| Task to complete |
A single figure is required: the number of lines below that contain "center".

Dataset excerpts
* * * * * * * * *

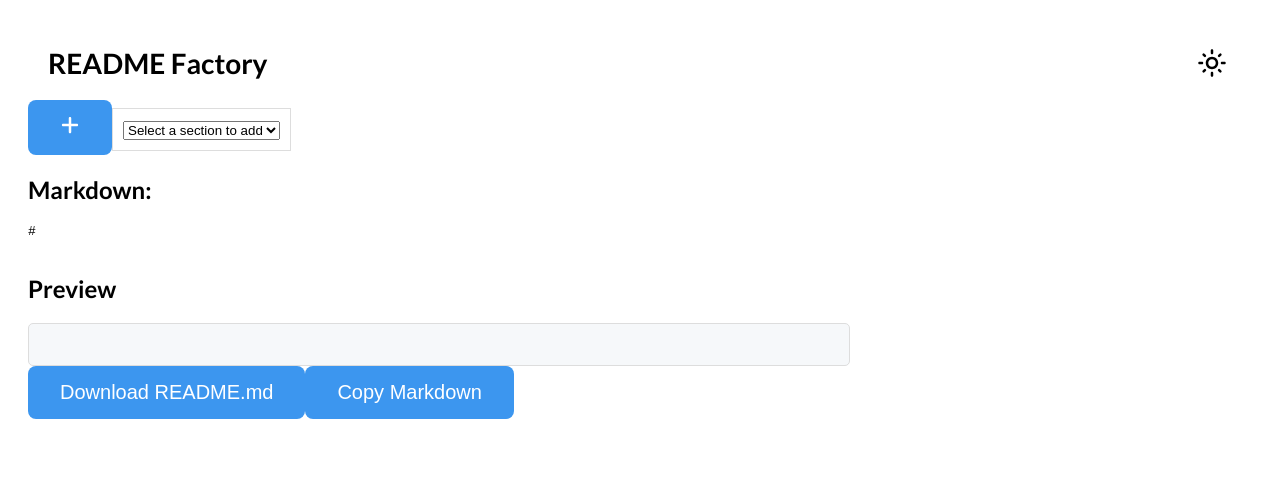
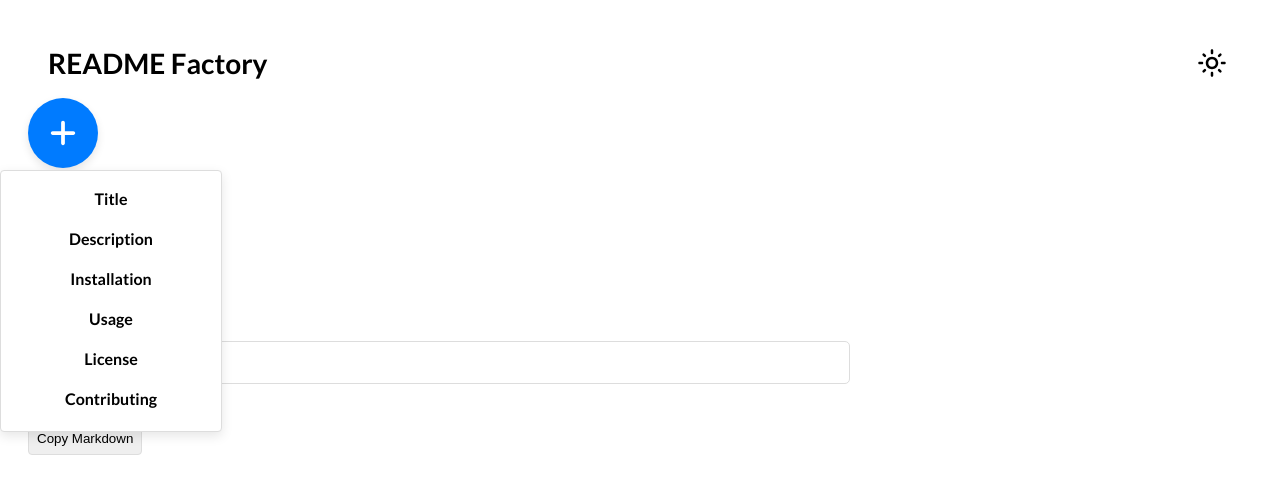
Before and after one commit to nadolf/readme-factory, a React (Vite) app: page /generator in a window 1280 px wide. Both pictures are taken after a click on the button 70 px from the left and 125 px from the top of the page. Shown: the top 494 px of the page. Built offline with nearby package versions, Linux system fonts and the light colour scheme.

Commit message:
Dropdown Button

```diff
--- a/package.json
+++ b/package.json
@@ -10,6 +10,7 @@
     "preview": "vite preview"
   },
   "dependencies": {
+    "classnames": "^2.5.1",
     "marked": "^15.0.6",
     "react": "^18.3.1",
     "react-beautiful-dnd": "^13.1.1",
--- a/src/pages/ReadmeGenerator.jsx
+++ b/src/pages/ReadmeGenerator.jsx
@@ -1,9 +1,9 @@
 import React, { useState } from "react";
+import "../styles/ReadmeGenerator.css";
 import ReactMarkdown from "react-markdown";
 import {
   FaPlus,
   FaTrash,
-  FaXmark,
   FaAngleDown,
   FaAngleUp,
 } from "react-icons/fa6";
@@ -113,37 +113,6 @@ export default function ReadmeGenerator() {
     return markdown;
   };
 
-  // Generate non-markdown preview
-  const generatePreview = () => {
-    let preview = `# ${
-      sections.find((section) => section.type === "title")?.content || ""
-    }\n\n`;
-
-    sections.forEach((section) => {
-      switch (section.type) {
-        case "description":
-          preview += `## Description\n${section.content}\n\n`;
-          break;
-        case "installation":
-          preview += `## Installation\n${section.content}\n\n`;
-          break;
-        case "usage":
-          preview += `## Usage\n${section.content}\n\n`;
-          break;
-        case "license":
-          preview += `## License\n${section.content}\n\n`;
-          break;
-        case "contributing":
-          preview += `## Contributing\n${section.content}\n\n`;
-          break;
-        default:
-          break;
-      }
-    });
-
-    return preview;
-  };
-
   // Handle markdown download
   const downloadMarkdown = () => {
     const markdown = generateMarkdown();
@@ -166,35 +135,29 @@ export default function ReadmeGenerator() {
     <div style={{ padding: "20px" }}>
       <GeneratorNav />
       <div>
-        <button onClick={() => setIsDropdownVisible(!isDropdownVisible)}>
-          <FaPlus />
+        <button
+          className="add-button"
+          onClick={() => setIsDropdownVisible(!isDropdownVisible)}
+        >
+          <FaPlus size={30} />
         </button>
-        {isDropdownVisible && (
+
         <div
-            style={{
-              marginTop: "10px",
-              padding: "10px",
-              border: "1px solid #ddd",
-              display: "inline-block",
-            }}
+          className={`dropdown ${isDropdownVisible ? "show" : ""}`}
+          style={{ marginTop: "10px", padding: "10px", display: "inline-block"}}
         >
-            <select
-              onChange={(e) => addSection(e.target.value)}
-              defaultValue=""
-            >
-              <option value="" disabled>
-                Select a section to add
-              </option>
           {availableSections
             .filter((section) => !sections.find((s) => s.type === section))
             .map((section) => (
-                  <option key={section} value={section}>
+              <div
+                key={section}
+                onClick={() => addSection(section)}
+                className="dropdown-options"
+              >
                 {section.charAt(0).toUpperCase() + section.slice(1)}
-                  </option>
+              </div>
             ))}
-            </select>
         </div>
-        )}
       </div>
 
       {sections.map((section, index) => (
@@ -204,6 +167,7 @@ export default function ReadmeGenerator() {
             margin: "10px 0",
             border: "1px solid #ddd",
             padding: "10px",
+            position: "relative",
           }}
         >
           <label>
@@ -234,6 +198,7 @@ export default function ReadmeGenerator() {
           </div>
         </div>
       ))}
+
       <div>
         <h2>Markdown:</h2>
         <pre>{generateMarkdown()}</pre>
@@ -241,20 +206,11 @@ export default function ReadmeGenerator() {
 
       <div>
         <h2>Preview</h2>
-        <div
-          style={{
-            padding: "10px",
-            border: "1px solid #ddd",
-            whiteSpace: "pre-wrap",
-            backgroundColor: "#f6f8fa",
-            borderRadius: "5px",
-            wordBreak: "break-word",
-            maxWidth: "800px",
-          }}
-        >
+        <div className="preview-area">
           <ReactMarkdown>{generateMarkdown()}</ReactMarkdown>
         </div>
       </div>
+
       <div>
         <button onClick={downloadMarkdown}>Download README.md</button>
         <button onClick={copyToClipboard}>Copy Markdown</button>
--- a/src/styles/Index.css
+++ b/src/styles/Index.css
@@ -3,12 +3,3 @@ body {
   font-weight: 300;
   font-style: normal;
 }
-
-button {
-  background-color: rgb(60, 150, 239);
-  color: white;
-  border: none;
-  font-size: 20px;
-  padding: 15px 32px;
-  border-radius: 8px;
-}
--- /dev/null
+++ b/src/styles/ReadmeGenerator.css
@@ -0,0 +1,85 @@
+.add-button {
+  border-radius: 50%;
+  padding: 20px;
+  display: inline-flex;
+  align-items: center;
+  justify-content: center;
+  background-color: #007bff;
+  color: white;
+  border: none;
+  cursor: pointer;
+  box-shadow: 0px 4px 8px rgba(0, 0, 0, 0.1);
+  transition: background-color 0.3s ease, transform 0.2s ease;
+}
+
+.add-button:hover {
+  background-color: #007bff;
+  opacity: 0.8;
+  transition: 0.3s;
+}
+
+.add-button:focus {
+  outline: none;
+}
+
+.dropdown {
+  position: absolute;
+  top: 160px;
+  left: 0;
+  background-color: white;
+  border: 1px solid #ddd;
+  padding: 10px;
+  box-shadow: 0px 4px 12px rgba(0, 0, 0, 0.1);
+  z-index: 1000;
+  width: auto;
+  min-width: 200px;
+  border-radius: 4px;
+  opacity: 0;
+  visibility: hidden;
+  transform: translateY(10px);
+  transition: opacity 0.3s, transform 0.3s, visibility 0s linear 0.3s;
+}
+
+.dropdown.show {
+  opacity: 1;
+  visibility: visible;
+  transform: translateY(0);
+}
+
+.dropdown-options {
+  display: block;
+  width: 100%;
+  padding: 8px 0px;
+  text-align: center;
+  margin-bottom: 5px;
+  cursor: pointer;
+  font-weight: 600;
+  font-size: 20;
+}
+.dropdown-options:hover {
+  color: #007bff;
+}
+
+.preview-area {
+  padding: 10px;
+  border: 1px solid #ddd;
+  border-radius: 5px;
+  word-break: break-all;
+  max-width: 800px;
+}
+
+button {
+  display: block;
+  padding: 8px;
+  color: #000;
+  border: 1px solid #ddd;
+  border-radius: 4px;
+  text-align: left;
+  margin-bottom: 5px;
+  cursor: pointer;
+  transition: background-color 0.3s ease;
+}
+
+button:hover {
+  background-color: #e0e0e0;
+}
```
Also changed, not shown: 1 other file (tests, documents, lock files or other folders). Lines whose indentation alone changed are shown as unchanged.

* * * * * * * * *

| Task output |
3